U.S. retail stocks have become a barometer of consumer confidence as inflation bites. The S&P 500 retail index slipped 0.1 percent on Friday, bringing its year-to-date losses to a little over 30 percent, while the S&P 500 is down 15 percent so far this year.
“We’re going have a higher-than-expected Black Friday sales number. The reason why I think so is the strength of U.S. consumers is still being far too discounted with full employment and large cash savings,” said Phil Blancato, chief executive of Ladenburg Thalmann Asset Management in New York.
Shares of retailers Target Corp, Macy’s Inc and Best Buy Co Inc were mixed, while the S&P consumer discretionary index rose 0.3 percent.
Wall street’s main indexes have rallied strongly since hitting their early October lows, with the S&P 500 up more than 15 percent on a boost from a better-than-expected earnings season and more recently on hopes of less aggressive interest rates hikes by the U.S. Federal Reserve.

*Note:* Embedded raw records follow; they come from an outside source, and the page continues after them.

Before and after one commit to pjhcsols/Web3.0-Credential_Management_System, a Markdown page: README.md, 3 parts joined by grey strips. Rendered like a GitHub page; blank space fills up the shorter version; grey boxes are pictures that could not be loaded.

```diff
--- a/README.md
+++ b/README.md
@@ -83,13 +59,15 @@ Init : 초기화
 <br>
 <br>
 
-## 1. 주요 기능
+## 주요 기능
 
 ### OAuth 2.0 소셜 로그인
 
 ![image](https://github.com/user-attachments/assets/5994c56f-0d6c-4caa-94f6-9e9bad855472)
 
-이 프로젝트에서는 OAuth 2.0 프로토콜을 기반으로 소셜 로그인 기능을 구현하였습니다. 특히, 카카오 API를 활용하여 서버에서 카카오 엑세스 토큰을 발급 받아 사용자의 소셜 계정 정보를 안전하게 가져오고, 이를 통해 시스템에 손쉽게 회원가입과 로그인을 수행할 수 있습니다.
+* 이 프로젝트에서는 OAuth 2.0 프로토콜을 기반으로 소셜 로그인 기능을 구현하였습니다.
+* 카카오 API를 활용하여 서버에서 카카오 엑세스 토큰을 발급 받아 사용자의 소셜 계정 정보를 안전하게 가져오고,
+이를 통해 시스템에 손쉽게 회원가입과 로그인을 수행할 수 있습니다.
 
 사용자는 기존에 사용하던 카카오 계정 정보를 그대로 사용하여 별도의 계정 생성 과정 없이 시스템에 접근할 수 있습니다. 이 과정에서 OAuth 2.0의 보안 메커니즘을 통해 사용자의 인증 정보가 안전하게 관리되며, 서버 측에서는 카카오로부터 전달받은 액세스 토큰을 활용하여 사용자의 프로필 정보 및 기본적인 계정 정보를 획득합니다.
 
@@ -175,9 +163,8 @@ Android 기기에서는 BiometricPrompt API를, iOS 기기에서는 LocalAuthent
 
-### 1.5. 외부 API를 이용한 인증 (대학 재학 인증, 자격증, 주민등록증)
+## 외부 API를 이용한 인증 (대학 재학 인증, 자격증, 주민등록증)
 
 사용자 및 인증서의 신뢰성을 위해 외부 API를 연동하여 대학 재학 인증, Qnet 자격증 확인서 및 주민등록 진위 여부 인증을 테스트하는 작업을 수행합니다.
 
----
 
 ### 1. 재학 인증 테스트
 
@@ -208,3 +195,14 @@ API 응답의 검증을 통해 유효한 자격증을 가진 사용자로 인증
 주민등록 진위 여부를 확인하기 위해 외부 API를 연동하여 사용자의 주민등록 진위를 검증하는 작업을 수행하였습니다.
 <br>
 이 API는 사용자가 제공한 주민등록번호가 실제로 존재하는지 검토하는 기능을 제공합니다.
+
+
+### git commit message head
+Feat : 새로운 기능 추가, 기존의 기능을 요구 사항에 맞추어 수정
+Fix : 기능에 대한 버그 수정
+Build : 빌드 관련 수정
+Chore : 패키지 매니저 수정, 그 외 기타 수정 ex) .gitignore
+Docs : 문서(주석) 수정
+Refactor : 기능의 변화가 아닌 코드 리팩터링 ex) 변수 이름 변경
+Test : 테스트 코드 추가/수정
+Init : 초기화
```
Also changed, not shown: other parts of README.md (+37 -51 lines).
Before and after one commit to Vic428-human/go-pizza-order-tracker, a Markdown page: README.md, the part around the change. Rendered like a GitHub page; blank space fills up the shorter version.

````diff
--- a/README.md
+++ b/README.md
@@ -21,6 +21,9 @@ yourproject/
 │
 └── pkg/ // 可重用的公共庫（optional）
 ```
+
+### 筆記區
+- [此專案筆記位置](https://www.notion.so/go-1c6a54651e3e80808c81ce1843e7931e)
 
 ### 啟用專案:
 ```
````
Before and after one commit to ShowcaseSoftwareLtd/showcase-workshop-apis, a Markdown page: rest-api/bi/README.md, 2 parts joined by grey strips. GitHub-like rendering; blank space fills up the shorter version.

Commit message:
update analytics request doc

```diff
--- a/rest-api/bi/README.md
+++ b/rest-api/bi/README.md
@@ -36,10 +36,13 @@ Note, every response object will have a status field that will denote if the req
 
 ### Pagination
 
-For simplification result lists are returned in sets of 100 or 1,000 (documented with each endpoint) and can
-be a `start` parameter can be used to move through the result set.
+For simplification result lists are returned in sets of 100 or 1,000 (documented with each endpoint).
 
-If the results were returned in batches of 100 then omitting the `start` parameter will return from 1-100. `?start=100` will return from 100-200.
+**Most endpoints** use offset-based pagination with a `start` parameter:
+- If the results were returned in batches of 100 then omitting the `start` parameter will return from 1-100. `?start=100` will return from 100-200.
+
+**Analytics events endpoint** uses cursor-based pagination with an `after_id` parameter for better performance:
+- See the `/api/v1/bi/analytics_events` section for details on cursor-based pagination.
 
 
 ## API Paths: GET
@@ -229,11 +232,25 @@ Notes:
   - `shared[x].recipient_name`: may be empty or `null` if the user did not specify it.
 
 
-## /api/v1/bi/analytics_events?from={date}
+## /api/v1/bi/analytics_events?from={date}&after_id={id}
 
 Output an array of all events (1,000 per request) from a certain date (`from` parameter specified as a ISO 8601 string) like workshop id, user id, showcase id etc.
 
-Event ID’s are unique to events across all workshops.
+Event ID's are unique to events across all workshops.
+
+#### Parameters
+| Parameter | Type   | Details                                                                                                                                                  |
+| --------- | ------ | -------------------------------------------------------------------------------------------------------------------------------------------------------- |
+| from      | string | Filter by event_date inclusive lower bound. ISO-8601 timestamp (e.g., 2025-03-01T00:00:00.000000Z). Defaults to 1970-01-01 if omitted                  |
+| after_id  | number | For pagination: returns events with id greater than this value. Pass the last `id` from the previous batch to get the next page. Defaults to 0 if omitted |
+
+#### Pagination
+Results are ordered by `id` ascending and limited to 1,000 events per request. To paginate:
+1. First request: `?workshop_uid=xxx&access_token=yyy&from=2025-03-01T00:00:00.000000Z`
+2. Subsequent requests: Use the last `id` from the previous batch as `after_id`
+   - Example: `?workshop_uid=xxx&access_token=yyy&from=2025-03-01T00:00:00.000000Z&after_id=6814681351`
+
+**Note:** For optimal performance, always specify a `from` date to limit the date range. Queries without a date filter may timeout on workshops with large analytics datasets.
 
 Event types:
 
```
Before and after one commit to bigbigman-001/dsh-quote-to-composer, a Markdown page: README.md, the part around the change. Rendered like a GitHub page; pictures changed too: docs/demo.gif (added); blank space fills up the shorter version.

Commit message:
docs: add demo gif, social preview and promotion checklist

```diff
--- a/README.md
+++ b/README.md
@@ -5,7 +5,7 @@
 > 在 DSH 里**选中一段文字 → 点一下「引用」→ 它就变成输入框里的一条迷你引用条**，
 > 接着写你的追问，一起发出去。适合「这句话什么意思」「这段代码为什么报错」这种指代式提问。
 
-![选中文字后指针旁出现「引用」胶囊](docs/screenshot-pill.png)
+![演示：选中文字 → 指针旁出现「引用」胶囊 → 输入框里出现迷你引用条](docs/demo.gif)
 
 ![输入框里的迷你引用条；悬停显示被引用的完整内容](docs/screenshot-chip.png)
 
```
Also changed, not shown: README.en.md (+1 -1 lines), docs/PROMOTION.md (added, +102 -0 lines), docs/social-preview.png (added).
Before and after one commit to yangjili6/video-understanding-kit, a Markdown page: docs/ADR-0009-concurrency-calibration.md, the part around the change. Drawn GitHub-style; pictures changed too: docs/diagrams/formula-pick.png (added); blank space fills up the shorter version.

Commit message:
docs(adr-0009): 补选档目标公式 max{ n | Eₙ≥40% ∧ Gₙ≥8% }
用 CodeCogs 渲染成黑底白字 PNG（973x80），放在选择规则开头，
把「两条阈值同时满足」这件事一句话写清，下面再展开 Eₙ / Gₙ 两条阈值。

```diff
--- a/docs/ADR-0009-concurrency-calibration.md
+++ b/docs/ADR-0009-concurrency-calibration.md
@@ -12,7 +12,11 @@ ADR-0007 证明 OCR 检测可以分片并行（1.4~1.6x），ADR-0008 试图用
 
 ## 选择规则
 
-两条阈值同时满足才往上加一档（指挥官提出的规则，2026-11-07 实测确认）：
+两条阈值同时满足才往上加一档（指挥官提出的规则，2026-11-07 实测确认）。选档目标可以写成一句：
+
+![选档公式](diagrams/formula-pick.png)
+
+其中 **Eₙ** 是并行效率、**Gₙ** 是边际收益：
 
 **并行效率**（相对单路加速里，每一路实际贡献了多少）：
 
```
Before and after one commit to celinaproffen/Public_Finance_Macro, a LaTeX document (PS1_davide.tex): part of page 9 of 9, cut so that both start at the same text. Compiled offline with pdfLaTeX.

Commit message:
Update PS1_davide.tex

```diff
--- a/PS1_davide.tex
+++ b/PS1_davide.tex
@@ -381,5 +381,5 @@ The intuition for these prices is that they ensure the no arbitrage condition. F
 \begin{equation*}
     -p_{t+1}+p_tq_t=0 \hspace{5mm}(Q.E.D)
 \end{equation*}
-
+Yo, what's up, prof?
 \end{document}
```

Expectations are now of a 63.5 percent chance that the Fed will increase its key benchmark rate by 50 basis points in December, with the rates seen peaking in June 2023.
At 10:10 a.m. ET, the Dow Jones Industrial Average was up 152.42 points, or 0.45 percent, at 34,346.48, with shares of UnitedHealth Group Inc and Home Depot Inc providing the biggest boost.
The S&P 500 rose 3.41 points, or 0.08 percent, at 4,030.67, while the Nasdaq Composite slipped 36.70 points, or 0.33 percent, at 11,248.61.
Weighing on Nasdaq, Activision Blizzard Inc fell 4.2 percent on a media report that the U.S. Federal Trade Commission was likely to file an antitrust lawsuit to block Microsoft Corp’s $69-billion takeover bid for the video game publisher.
Apple Inc slipped 1.6 percent after news of reduced iPhone shipments in November from a Foxconn plant in China.
U.S. stock markets will close at 1 p.m. ET on Friday, after being closed on Thursday for Thanksgiving.
Advancing issues outnumbered decliners for a 1.84-to-1 ratio on the NYSE and a 1.32-to-1 ratio on the Nasdaq.
The S&P index recorded 16 new 52-week highs and no new low, while the Nasdaq recorded 39 new highs and 42 new lows.
By Reuters (Reporting by Ankika Biswas and Shubham Batra in Bengaluru; Editing by Shounak Dasgupta)